Over the course of the last few decades, capitalism has been distorted in such a way that it makes it hard for individuals to practice sustainable business practices. With that said, sustainability and capitalism must become linked in order for any real change to occur in the financial world. With the growing number of fraudulent scandals in the financial world, there has been a nation-wide attempt to bring more awareness to younger generations so that the same mistakes are not made in the future. However, although it appears that we are somewhat on the right path, society as a whole must be willing to take great steps in order to end the trends of deceit and corruption on in the financial world.
A Review of the Extent of Awareness within the FSA of Inappropriate LIBOR Submissions. Rep. Financial Services Authority, Mar. 2013. Web. 30 Apr. 2013. <http://www.fsa.gov.uk/static/pubs/other/ia-libor.pdf>.
“Barclays Libor Premium.” Chart. CRSconnected. N.p., 8 July 2012. Web. 7 Apr. 2013. <http://www.csrconnected.com.au/wp content/uploads/2012/07/Libor_barclays_Bloomberg_via_The_Telegraph.jpg>.
Gilligan, George. “The Libor Scandal: Another Example of Neutralised and Routinised Deviance in the Financial Services Sector.” UNSW: Centre for Law, Markets and Regulation. N.p., 23 Mar. 2013. Web. 27 Mar. 2013. <http://www.clmr.unsw.edu.au/article/ethics/libor-manipulation/liborscandalanother-example-neutralised-and-routinised-deviance-financialservices-sector>.

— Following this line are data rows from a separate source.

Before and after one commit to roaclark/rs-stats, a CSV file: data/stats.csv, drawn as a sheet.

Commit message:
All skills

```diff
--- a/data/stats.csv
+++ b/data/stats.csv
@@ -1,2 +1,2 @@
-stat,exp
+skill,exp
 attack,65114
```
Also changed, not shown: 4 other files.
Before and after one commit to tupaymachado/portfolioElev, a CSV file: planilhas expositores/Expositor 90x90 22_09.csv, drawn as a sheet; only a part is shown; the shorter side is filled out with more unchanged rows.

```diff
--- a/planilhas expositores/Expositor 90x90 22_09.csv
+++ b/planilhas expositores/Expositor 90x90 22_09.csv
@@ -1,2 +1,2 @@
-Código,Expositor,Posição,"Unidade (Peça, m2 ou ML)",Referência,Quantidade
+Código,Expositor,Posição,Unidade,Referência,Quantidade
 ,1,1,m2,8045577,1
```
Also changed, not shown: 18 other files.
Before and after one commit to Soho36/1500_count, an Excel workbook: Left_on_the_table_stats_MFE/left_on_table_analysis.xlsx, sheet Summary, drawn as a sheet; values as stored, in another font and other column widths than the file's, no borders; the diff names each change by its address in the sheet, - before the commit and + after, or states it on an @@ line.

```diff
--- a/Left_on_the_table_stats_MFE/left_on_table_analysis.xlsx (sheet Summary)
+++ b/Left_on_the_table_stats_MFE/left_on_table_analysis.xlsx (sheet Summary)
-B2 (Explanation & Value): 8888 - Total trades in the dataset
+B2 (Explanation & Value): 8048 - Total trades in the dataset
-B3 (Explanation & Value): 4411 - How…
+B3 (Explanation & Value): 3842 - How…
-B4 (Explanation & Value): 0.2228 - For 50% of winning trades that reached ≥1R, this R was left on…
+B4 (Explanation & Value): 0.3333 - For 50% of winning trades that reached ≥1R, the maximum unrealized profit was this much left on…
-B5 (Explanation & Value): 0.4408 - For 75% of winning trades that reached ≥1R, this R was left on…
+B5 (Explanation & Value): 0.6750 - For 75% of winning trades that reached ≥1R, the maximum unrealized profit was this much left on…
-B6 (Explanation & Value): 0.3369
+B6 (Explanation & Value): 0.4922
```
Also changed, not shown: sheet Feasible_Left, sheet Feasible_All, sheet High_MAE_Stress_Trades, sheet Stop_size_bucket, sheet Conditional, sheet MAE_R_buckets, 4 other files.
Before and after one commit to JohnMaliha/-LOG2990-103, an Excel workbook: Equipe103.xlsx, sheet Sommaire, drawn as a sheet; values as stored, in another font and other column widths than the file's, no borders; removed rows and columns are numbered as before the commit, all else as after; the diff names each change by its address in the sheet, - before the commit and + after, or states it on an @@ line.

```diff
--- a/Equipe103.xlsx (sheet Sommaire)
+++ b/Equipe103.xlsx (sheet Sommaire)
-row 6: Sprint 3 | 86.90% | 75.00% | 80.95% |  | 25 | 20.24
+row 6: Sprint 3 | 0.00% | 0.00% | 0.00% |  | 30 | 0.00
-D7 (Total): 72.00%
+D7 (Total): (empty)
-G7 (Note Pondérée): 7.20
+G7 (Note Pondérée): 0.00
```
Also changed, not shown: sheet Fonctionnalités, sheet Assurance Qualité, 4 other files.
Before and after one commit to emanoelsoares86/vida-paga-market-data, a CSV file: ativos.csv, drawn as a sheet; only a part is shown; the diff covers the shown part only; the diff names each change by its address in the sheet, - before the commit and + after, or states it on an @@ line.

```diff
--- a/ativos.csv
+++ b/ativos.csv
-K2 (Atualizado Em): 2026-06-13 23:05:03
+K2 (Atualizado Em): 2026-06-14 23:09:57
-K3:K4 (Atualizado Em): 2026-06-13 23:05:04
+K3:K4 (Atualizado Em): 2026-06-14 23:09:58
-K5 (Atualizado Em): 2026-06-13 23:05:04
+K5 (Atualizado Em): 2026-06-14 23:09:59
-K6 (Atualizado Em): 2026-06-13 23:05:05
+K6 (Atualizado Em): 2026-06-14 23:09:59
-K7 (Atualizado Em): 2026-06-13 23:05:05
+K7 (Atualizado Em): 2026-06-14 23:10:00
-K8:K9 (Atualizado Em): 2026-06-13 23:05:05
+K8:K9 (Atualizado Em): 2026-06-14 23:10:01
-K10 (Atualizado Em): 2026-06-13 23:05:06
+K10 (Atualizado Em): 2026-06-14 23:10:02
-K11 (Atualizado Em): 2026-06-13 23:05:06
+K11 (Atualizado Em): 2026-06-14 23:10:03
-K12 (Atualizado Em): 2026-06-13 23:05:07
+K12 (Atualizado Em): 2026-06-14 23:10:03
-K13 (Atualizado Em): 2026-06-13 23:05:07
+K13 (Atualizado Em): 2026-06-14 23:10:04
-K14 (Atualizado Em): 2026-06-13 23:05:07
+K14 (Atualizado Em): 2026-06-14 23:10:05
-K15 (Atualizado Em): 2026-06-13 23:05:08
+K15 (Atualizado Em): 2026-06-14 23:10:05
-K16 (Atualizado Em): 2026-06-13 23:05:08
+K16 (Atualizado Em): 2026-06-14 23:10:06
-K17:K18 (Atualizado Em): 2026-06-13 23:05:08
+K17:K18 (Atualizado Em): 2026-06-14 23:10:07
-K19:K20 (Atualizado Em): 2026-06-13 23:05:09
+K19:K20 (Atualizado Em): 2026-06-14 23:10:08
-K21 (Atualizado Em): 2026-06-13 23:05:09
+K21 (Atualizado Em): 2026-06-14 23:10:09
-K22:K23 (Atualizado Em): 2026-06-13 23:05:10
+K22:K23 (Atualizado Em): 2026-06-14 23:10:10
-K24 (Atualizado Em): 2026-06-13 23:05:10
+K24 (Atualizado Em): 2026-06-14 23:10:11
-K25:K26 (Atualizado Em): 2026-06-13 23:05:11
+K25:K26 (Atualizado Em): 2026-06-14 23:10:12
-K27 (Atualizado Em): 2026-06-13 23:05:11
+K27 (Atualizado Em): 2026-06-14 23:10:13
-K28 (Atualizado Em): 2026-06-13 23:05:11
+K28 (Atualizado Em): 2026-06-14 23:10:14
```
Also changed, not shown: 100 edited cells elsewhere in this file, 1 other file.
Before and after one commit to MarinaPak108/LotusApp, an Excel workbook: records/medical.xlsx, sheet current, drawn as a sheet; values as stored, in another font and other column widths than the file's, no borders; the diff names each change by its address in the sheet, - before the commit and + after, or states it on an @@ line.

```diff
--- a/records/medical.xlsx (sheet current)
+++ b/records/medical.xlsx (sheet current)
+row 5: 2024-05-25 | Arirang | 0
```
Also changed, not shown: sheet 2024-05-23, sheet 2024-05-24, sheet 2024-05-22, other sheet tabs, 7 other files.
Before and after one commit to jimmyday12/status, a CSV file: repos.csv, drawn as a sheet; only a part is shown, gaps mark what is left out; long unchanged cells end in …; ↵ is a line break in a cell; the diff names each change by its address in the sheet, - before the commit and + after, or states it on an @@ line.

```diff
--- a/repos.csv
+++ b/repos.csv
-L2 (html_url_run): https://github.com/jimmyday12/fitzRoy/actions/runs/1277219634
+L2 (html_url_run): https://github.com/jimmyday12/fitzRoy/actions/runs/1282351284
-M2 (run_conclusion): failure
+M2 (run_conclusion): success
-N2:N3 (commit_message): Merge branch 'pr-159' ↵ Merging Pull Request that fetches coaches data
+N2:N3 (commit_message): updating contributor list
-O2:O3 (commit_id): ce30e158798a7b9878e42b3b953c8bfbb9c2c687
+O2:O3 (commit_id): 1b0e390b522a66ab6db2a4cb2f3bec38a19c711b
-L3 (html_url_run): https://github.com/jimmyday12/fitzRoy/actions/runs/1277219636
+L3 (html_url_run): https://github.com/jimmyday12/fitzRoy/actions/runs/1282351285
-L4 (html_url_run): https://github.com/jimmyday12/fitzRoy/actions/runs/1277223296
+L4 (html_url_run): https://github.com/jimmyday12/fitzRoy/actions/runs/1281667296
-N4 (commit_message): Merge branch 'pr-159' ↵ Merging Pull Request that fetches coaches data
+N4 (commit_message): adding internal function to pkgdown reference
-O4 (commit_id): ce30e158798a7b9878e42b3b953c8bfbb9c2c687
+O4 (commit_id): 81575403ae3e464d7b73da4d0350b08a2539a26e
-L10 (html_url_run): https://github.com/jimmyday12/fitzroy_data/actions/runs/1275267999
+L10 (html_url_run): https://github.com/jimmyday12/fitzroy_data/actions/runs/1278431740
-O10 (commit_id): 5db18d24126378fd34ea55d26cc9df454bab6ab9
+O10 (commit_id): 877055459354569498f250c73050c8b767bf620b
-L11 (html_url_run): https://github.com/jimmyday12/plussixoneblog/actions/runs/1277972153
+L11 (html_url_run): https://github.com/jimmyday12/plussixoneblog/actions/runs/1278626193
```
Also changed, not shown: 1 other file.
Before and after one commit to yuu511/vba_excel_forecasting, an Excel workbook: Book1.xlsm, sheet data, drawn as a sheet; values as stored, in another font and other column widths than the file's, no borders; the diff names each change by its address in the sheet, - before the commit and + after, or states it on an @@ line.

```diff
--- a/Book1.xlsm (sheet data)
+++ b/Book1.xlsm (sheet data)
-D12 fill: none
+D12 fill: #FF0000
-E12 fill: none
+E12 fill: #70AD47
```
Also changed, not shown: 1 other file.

Taibbi, Max. “Why Is Nobody Freaking Out About the LIBOR Banking Scandal?” Rollingstone.com. Rolling Stone Magazine, 23 July 2013. Web. 27 Mar. 2013.<http://www.rollingstone.com/politics/blogs/taibblog/why-is-nobody-freakingoutabout-the-libor-banking-scandal-20120703>.